(Web page revision data)
# # #

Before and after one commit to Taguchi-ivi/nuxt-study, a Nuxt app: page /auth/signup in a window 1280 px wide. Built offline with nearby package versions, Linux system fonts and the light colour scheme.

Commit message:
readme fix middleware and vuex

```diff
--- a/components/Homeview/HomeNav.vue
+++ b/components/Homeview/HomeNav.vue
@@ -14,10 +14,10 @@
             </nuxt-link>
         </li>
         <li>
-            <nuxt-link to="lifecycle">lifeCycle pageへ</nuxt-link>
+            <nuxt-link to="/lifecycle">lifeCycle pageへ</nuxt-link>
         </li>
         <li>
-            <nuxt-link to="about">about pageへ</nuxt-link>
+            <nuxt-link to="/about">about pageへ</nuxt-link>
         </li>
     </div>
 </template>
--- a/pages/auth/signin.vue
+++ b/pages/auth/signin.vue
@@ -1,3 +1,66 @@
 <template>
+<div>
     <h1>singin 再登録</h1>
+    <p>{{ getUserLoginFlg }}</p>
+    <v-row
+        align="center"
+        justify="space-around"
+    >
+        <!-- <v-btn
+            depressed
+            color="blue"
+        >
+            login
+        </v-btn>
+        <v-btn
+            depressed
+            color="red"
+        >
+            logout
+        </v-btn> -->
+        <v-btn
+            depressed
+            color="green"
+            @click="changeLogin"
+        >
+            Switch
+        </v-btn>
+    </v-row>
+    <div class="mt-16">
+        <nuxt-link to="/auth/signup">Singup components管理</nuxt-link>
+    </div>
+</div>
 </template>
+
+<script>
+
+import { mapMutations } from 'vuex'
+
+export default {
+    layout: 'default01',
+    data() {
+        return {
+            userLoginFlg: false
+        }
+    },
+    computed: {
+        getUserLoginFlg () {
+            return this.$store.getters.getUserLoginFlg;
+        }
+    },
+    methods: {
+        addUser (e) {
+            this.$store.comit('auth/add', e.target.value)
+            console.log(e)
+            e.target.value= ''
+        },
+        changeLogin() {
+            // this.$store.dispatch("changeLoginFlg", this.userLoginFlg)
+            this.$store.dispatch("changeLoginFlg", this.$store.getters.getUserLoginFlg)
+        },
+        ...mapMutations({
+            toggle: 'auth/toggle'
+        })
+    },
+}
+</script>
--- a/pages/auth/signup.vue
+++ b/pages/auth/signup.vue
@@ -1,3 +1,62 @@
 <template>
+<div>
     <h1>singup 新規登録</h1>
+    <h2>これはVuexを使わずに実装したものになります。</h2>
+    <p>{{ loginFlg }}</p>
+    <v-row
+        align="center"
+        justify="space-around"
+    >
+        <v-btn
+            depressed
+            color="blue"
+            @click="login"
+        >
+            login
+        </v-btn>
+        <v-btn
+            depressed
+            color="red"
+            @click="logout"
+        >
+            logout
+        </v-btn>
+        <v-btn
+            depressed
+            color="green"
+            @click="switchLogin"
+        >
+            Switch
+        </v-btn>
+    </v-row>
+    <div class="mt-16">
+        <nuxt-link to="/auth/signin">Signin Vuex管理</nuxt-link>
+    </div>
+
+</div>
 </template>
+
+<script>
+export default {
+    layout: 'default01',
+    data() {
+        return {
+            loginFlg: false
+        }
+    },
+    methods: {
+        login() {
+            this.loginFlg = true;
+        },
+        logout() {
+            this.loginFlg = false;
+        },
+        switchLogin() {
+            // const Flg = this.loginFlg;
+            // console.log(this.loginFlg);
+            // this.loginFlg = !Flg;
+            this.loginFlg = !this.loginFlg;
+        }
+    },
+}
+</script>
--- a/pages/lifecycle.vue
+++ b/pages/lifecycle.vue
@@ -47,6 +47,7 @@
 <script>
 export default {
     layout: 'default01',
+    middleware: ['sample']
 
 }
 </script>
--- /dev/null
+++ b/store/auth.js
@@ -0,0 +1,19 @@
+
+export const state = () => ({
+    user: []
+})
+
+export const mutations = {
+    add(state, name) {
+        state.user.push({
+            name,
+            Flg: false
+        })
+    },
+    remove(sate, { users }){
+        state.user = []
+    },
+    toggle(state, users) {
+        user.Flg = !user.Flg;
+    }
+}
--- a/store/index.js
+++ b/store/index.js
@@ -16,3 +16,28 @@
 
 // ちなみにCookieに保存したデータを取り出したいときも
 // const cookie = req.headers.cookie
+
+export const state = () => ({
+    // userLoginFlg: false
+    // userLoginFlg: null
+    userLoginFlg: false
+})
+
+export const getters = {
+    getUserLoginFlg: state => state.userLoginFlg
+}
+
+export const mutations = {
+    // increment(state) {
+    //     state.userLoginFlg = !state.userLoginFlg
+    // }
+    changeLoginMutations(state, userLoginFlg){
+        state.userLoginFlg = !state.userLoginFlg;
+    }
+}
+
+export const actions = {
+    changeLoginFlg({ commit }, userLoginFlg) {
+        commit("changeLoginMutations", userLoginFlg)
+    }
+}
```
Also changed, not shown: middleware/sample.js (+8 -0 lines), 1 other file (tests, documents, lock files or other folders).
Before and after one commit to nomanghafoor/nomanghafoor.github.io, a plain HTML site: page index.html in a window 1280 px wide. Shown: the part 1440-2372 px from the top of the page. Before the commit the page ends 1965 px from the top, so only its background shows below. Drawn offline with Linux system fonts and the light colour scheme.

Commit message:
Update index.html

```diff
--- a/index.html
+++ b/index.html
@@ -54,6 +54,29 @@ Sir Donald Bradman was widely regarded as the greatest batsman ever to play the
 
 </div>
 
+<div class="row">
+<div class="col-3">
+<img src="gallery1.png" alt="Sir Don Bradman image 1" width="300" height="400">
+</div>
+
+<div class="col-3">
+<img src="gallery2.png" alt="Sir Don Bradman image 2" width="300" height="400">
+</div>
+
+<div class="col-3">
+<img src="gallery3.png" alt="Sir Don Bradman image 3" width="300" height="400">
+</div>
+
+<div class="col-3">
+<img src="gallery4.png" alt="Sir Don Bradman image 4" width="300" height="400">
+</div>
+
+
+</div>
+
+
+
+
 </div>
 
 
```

# # #

EXERCISE DETAILS: Identify each line in the records above that contains the word "image", and copy it out in full.

EXERCISE OUTPUT:
+<img src="gallery1.png" alt="Sir Don Bradman image 1" width="300" height="400">
+<img src="gallery2.png" alt="Sir Don Bradman image 2" width="300" height="400">
+<img src="gallery3.png" alt="Sir Don Bradman image 3" width="300" height="400">
+<img src="gallery4.png" alt="Sir Don Bradman image 4" width="300" height="400">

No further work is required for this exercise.